You say you have commitments? Just wait till you get married.

You say you have no money? Just wait till you have children.

We worry about waiting till we are certain we are making the right choice. We worry about being mugged in unfamiliar locations. We worry about being stranded in a jungle with no coverage on your cellphone. We worry about something as silly as getting lost.

Guess what, you can get lost, stranded, or mugged just as easily in your home town. You can run out of money just as easily, sometimes more so, in your current life.
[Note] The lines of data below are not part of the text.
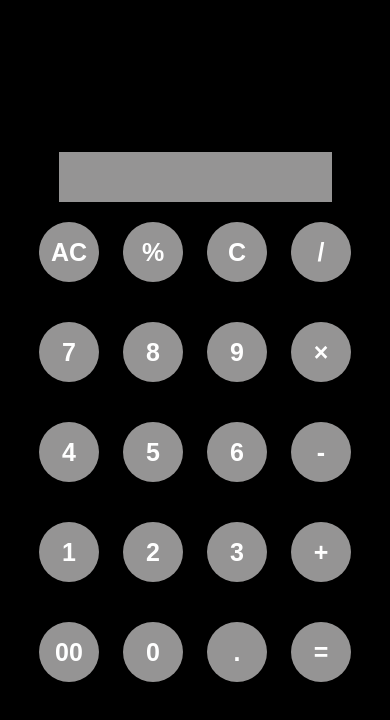
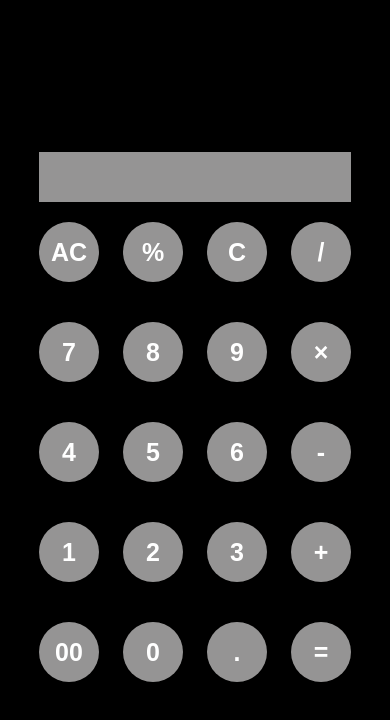
Before and after one commit to lakshaylalia/Calculator, a plain HTML site: page index.html in a window 390 px wide. Drawn offline with Linux system fonts and the light colour scheme.

Commit message:
Small Changes

```diff
--- a/style/style.css
+++ b/style/style.css
@@ -105,15 +105,21 @@ input:focus{
     }
 }
 
+@media (max-width:500px){
+    .inputContainer{
+        width: 75%;
+    }
+}
+
 @media (max-width:400px){
     .inputContainer{
-        width: 70%;
+        width: 80%;
     }
 }
 
 
 @media (max-width:300px){
     .inputContainer{
-        width: 75%;
+        width: 85%;
     }
 }
```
You can make bad decisions in your life all the time regardless of where you are.

If you don't want to travel, you will always find a reason to not leave it all behind and get out on the road. Like the mythical Hydra, There will always be bills to pay, weddings to attend, bonds to maintain, and excuses to nurture. And just as you think you have cut one off, new ones will have already sprung to action in its place.

Tomorrows are nothing but a fickle mire of uncertainty. Tomorrows will always remain tantalizingly beyond the horizon. Until one day, like the ever-absent roll of toilet paper in public bathrooms, you run out of tomorrows just when you need them the most. You can never start traveling on a tomorrow; the day you get going is always a today. Unless you are Matthew McConaughey in a Tesseract constructed by 5-dimensional humans of the future; then you can get going on a tomorrow. But until then, rely on your supply of todays. They never run out.
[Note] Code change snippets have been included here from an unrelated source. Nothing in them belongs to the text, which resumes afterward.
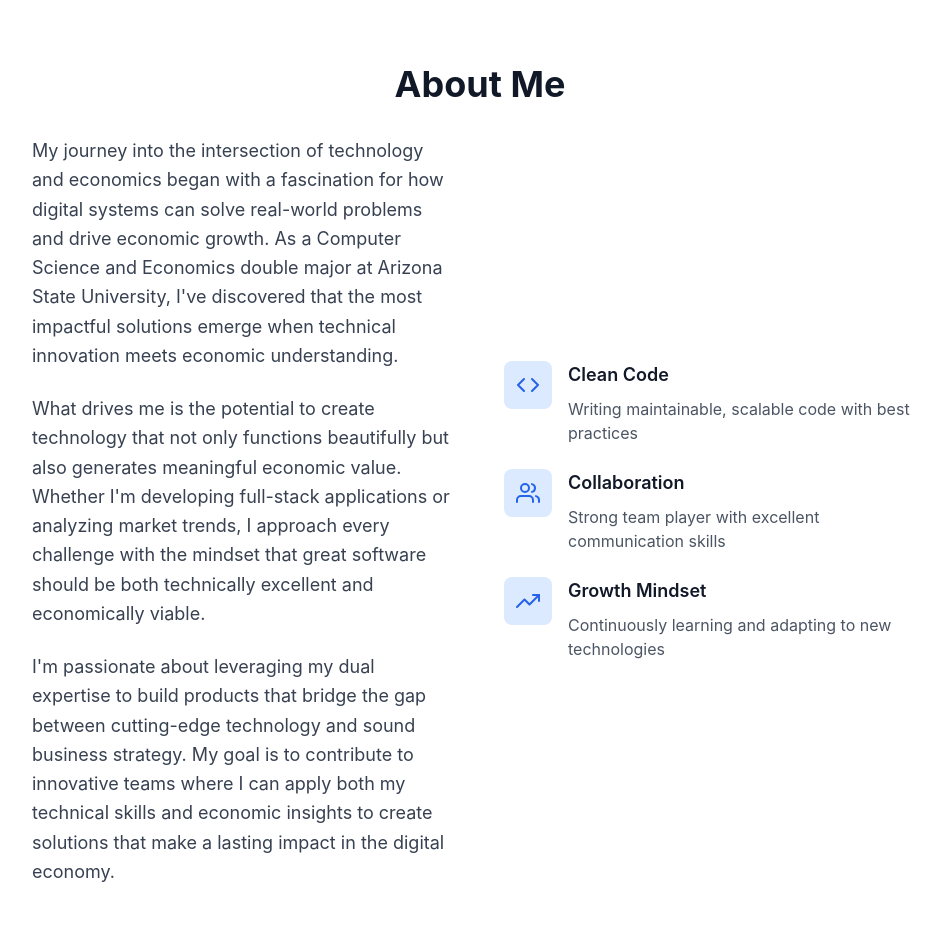
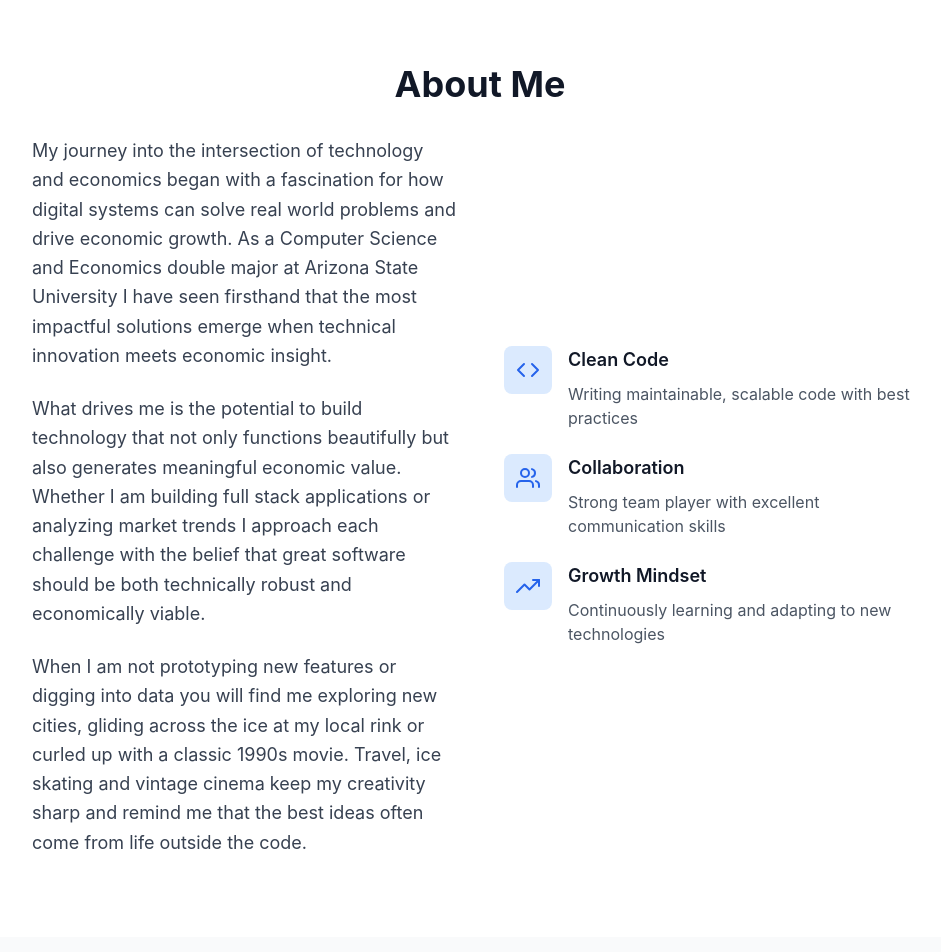
Before and after one commit to kathanparagshah/kathan.github.io, a Next.js app: page /kathan.github.io/ in a window 1280 px wide. Shown: the part 880-1832 px from the top of the page, without its empty margins (160-1101 px from the left). Built offline with nearby package versions, Linux system fonts and the light colour scheme.

Commit message:
Update About Me section with new personal content

```diff
--- a/components/About.tsx
+++ b/components/About.tsx
@@ -32,23 +32,23 @@ const About: React.FC = () => {
             <div className="space-y-6">
               <p className="text-lg text-gray-700 leading-relaxed">
                 My journey into the intersection of technology and economics began with a fascination for how
-                digital systems can solve real-world problems and drive economic growth. As a Computer Science
-                and Economics double major at Arizona State University, I've discovered that the most impactful
-                solutions emerge when technical innovation meets economic understanding.
+                digital systems can solve real world problems and drive economic growth. As a Computer Science
+                and Economics double major at Arizona State University I have seen firsthand that the most
+                impactful solutions emerge when technical innovation meets economic insight.
               </p>
 
               <p className="text-lg text-gray-700 leading-relaxed">
-                What drives me is the potential to create technology that not only functions beautifully but
-                also generates meaningful economic value. Whether I'm developing full-stack applications or
-                analyzing market trends, I approach every challenge with the mindset that great software
-                should be both technically excellent and economically viable.
+                What drives me is the potential to build technology that not only functions beautifully but
+                also generates meaningful economic value. Whether I am building full stack applications or
+                analyzing market trends I approach each challenge with the belief that great software
+                should be both technically robust and economically viable.
               </p>
 
               <p className="text-lg text-gray-700 leading-relaxed">
-                I'm passionate about leveraging my dual expertise to build products that bridge the gap
-                between cutting-edge technology and sound business strategy. My goal is to contribute to
-                innovative teams where I can apply both my technical skills and economic insights to create
-                solutions that make a lasting impact in the digital economy.
+                When I am not prototyping new features or digging into data you will find me exploring new
+                cities, gliding across the ice at my local rink or curled up with a classic 1990s movie.
+                Travel, ice skating and vintage cinema keep my creativity sharp and remind me that the best
+                ideas often come from life outside the code.
               </p>
             </div>
 
```
Also changed, not shown: 404.html (+1 -1 lines), 404/index.html (+1 -1 lines), index.html (+1 -1 lines).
There is never a perfect time to travel. The best thing about traveling, though, is it doesn't need one!

A Day in Bijapur
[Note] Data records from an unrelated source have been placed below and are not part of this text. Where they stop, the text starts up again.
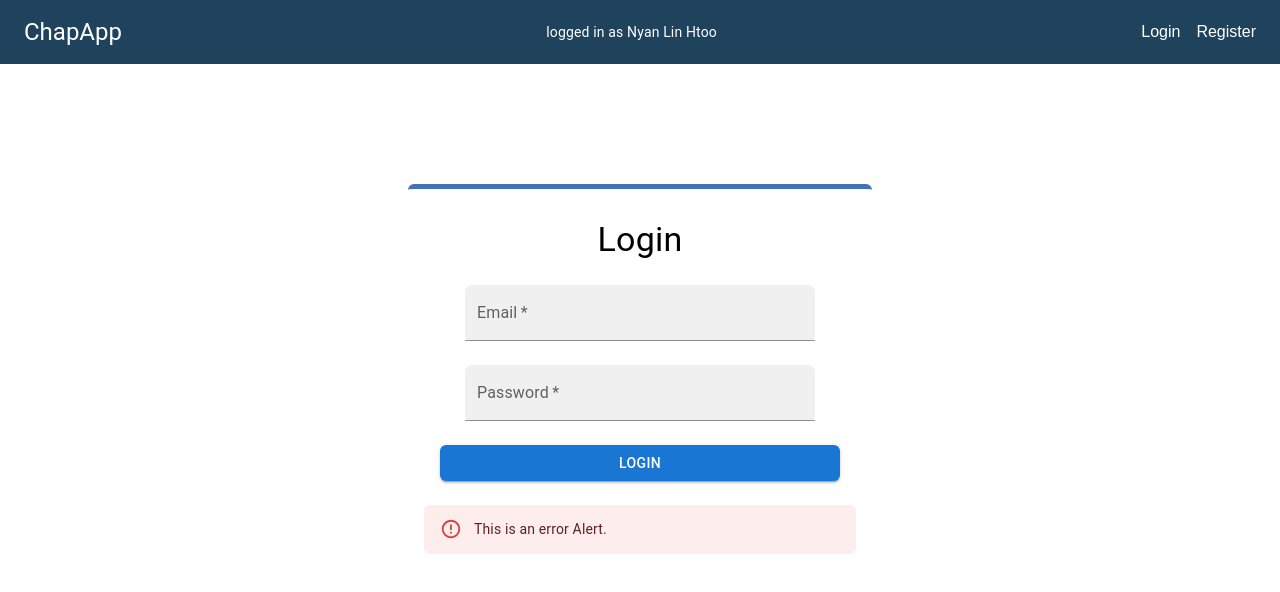
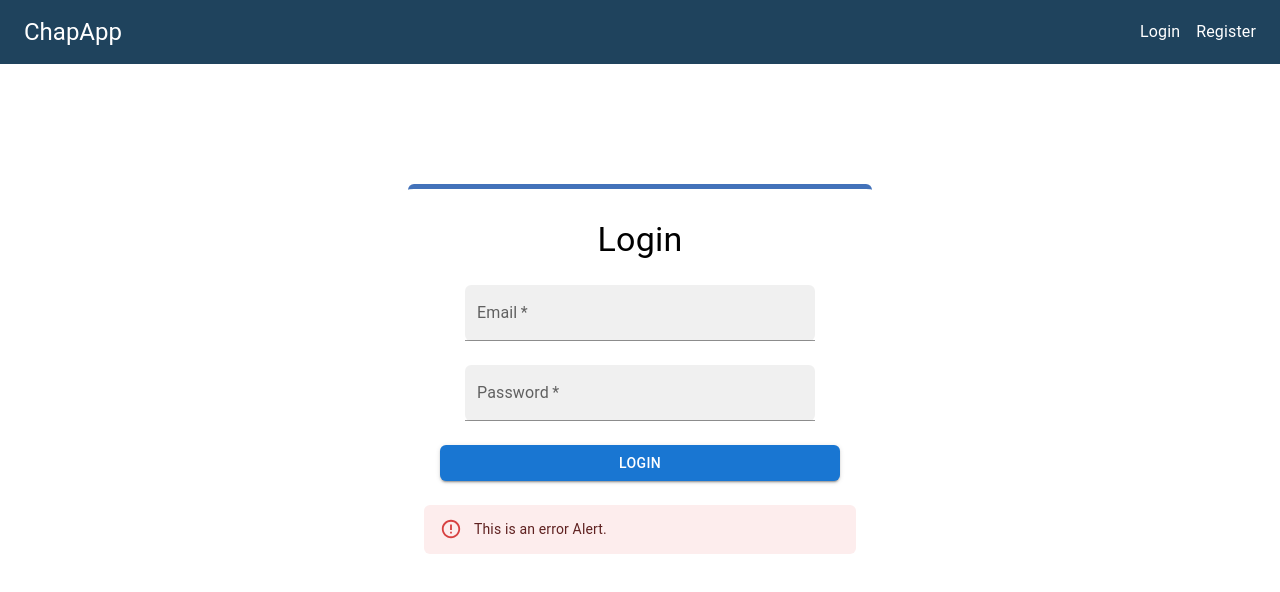
Before and after one commit to NyanLinHtoo/Real-Time-Chat-App, a React (Vite) app in the folder client/: page /login in a window 1280 px wide. Shown: the top 592 px of the page. Built offline with nearby package versions, Linux system fonts and the light colour scheme.

Commit message:
🐛 fixed design and add protected routes

```diff
--- a/client/src/components/NavBar.jsx
+++ b/client/src/components/NavBar.jsx
@@ -1,7 +1,9 @@
+import { useContext } from "react";
+import { AuthContext } from "../context/AuthContext";
+import { useNavigate, useLocation } from "react-router-dom";
 import {
   Container,
   createTheme,
-  Link,
   Stack,
   ThemeProvider,
   Toolbar,
@@ -9,6 +11,10 @@ import {
 } from "@mui/material";
 
 const NavBar = () => {
+  const { user } = useContext(AuthContext);
+  const navigate = useNavigate();
+  const location = useLocation();
+
   const theme = createTheme({
     components: {
       MuiContainer: {
@@ -21,6 +27,20 @@ const NavBar = () => {
     },
   });
 
+  const handleNavigation = (path) => {
+    if (user) {
+      console.log("I have user");
+      if (location.pathname !== "/chat") {
+        navigate("/chat", { replace: true });
+      }
+    } else {
+      console.log("No user");
+      if (location.pathname !== path) {
+        navigate(path, { replace: true });
+      }
+    }
+  };
+
   return (
     <ThemeProvider theme={theme}>
       <Container
@@ -32,39 +52,40 @@ const NavBar = () => {
           <Typography
             variant="h5"
             component="div"
-            sx={{ backgroundColor: "inherit" }}>
-            <Link
-              href="/chat"
-              underline="none"
-              color="inherit"
-              sx={{ backgroundColor: "inherit" }}>
-              ChapApp
-            </Link>
+            sx={{ backgroundColor: "inherit", cursor: "pointer" }}
+            onClick={() => handleNavigation("/chat")}>
+            ChapApp
           </Typography>
 
-          <Typography variant="body2" sx={{ backgroundColor: "inherit" }}>
-            logged in as Nyan Lin Htoo
-          </Typography>
+          {user && (
+            <Typography variant="body2" sx={{ backgroundColor: "inherit" }}>
+              logged in as {user.name}
+            </Typography>
+          )}
 
           <Stack
             direction="row"
             spacing={2}
             alignItems="center"
             sx={{ backgroundColor: "inherit" }}>
-            <Link
-              href="/login"
-              underline="none"
-              color="inherit"
-              sx={{ backgroundColor: "inherit" }}>
+            <Typography
+              onClick={() => handleNavigation("/login")}
+              sx={{
+                backgroundColor: "inherit",
+                cursor: "pointer",
+                color: "inherit",
+              }}>
               Login
-            </Link>
-            <Link
-              href="/register"
-              underline="none"
-              color="inherit"
-              sx={{ backgroundColor: "inherit" }}>
+            </Typography>
+            <Typography
+              onClick={() => handleNavigation("/register")}
+              sx={{
+                backgroundColor: "inherit",
+                cursor: "pointer",
+                color: "inherit",
+              }}>
               Register
-            </Link>
+            </Typography>
           </Stack>
         </Toolbar>
       </Container>
--- a/client/src/config/AppRouter.jsx
+++ b/client/src/config/AppRouter.jsx
@@ -8,22 +8,30 @@ import Login from "../pages/Login";
 import Register from "../pages/Register";
 import Chat from "../pages/Chat";
 import NavBar from "../components/NavBar";
+import { AuthContext } from "../context/AuthContext";
+import { useContext } from "react";
 import { Container } from "@mui/material";
 
 const AppRouter = () => {
+  const { user } = useContext(AuthContext);
+
   const router = createBrowserRouter([
     {
       path: "/",
       element: <NavBarLayout />,
       children: [
-        { path: "chat", element: <Chat /> },
+        {
+          index: true,
+          element: user ? <Navigate to="/chat" /> : <Navigate to="/login" />,
+        },
+        { path: "/chat", element: user ? <Chat /> : <Navigate to="/login" /> },
         {
           path: "/login",
-          element: <Login />,
+          element: user ? <Navigate to="/chat" /> : <Login />,
         },
         {
           path: "/register",
-          element: <Register />,
+          element: user ? <Navigate to="/chat" /> : <Register />,
         },
       ],
     },
--- a/client/src/context/AuthContext.jsx
+++ b/client/src/context/AuthContext.jsx
@@ -1,4 +1,4 @@
-import { createContext, useCallback, useState } from "react";
+import { createContext, useCallback, useEffect, useState } from "react";
 import PropTypes from "prop-types";
 import { userService } from "../services/apiServices";
 import { toast } from "sonner";
@@ -14,6 +14,14 @@ export const AuthContextProvider = ({ children }) => {
     email: "",
     password: "",
   });
+
+  console.log("User ==>", user);
+
+  useEffect(() => {
+    const user = localStorage.getItem("User");
+
+    setUser(JSON.parse(user));
+  }, []);
 
   const updateRegisterInfo = useCallback((info) => {
     setRegisterInfo(info);
--- a/client/src/pages/Chat.jsx
+++ b/client/src/pages/Chat.jsx
@@ -1,13 +1,33 @@
-import { Container, Typography } from "@mui/material";
+import {
+  Container,
+  createTheme,
+  ThemeProvider,
+  Typography,
+} from "@mui/material";
 
 const Chat = () => {
+  const theme = createTheme({
+    components: {
+      MuiTypography: {
+        styleOverrides: {
+          root: {
+            // paddingTop: "100px",
+            color: "black",
+          },
+        },
+      },
+    },
+  });
+
   return (
+    <ThemeProvider theme={theme}>
       <Container maxWidth="lg">
         <Typography variant="h4" component="div">
           Chat Component
         </Typography>
         {/* Your chat component content goes here */}
       </Container>
+    </ThemeProvider>
   );
 };
 
```
Lines whose indentation alone changed are shown as unchanged.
The first thing you notice while traveling from Maharashtra to Karnataka is that the buses are much less deadly in the latter. And the roads smoother. And the scenery nicer. And the fuel prices lower. But I digress.
I rolled into Bijapur around noon, and booked a room in Santosh lodge, opposite the bus station. The rooms are clean but cramped and there's no generator backup, but a room w/o TV is a good deal at 250 Rs/night (300 w/ TV).
In the evening I went out to see Ibrahim Roja and the surrounding monuments. Visited the Jod Gumbaz (twin domes) and the Taj bawdi on the way. The latter was a stinking mess of filth. To put it mildly. Once used as drinking water to all of Medieval Bijapur, the bawdi (well) is now filled with slimy, murky water and chocked with trash. The Jod gumbaz is much better maintained but is used more as a picnic spot thanks to its surrounding lawns.
The Ibrahim Roja ('Roja' means the tomb of a male Muslim) is befitting of the status afforded by the Archaeological Survey of India. It consists of the Roja on the left and a mosque on the right, surrounded by lawns. Situated outside Bijapur's city fortifications, the Roja was built by Ibrahim Adilshah as a would-be tomb for his then-living wife. Building a tomb for a living wife was considered a display of love back then but times have changed; do not try this at home. As fate would have it, Ibrahim passed away before his Begum and became the first occupant of the monument.

Ibrahim Roja

The Ibrahim Roja

The passage down memory lane...

On my way back I paid a visit to the Malik-e-Maidan (meaning 'master of the battlefield' and known in Maharashtra as 'Mulukh Maidan') cannon. 14 ft long and about 5 ft wide (it almost reaches my shoulder!), this 55-ton leviathan was originally used by the Bahmani army against the forces of Vijayanagara at the battle of Talikote. It was brought to Bijapur by 10 elephants and many oxen and men. Its mouth is engraved with a crocodile crushing an elephant in its jaws, representing the Shah's victory over the south Indian Hindu kings.
The fearsome Malik-e-Maidan

Saba-Dome Gigante!

Legs crying out for a breather and hunger starting to rear its head, I returned to my room after satisfying the latter with some jalebi and a plate of delicious roadside chicken.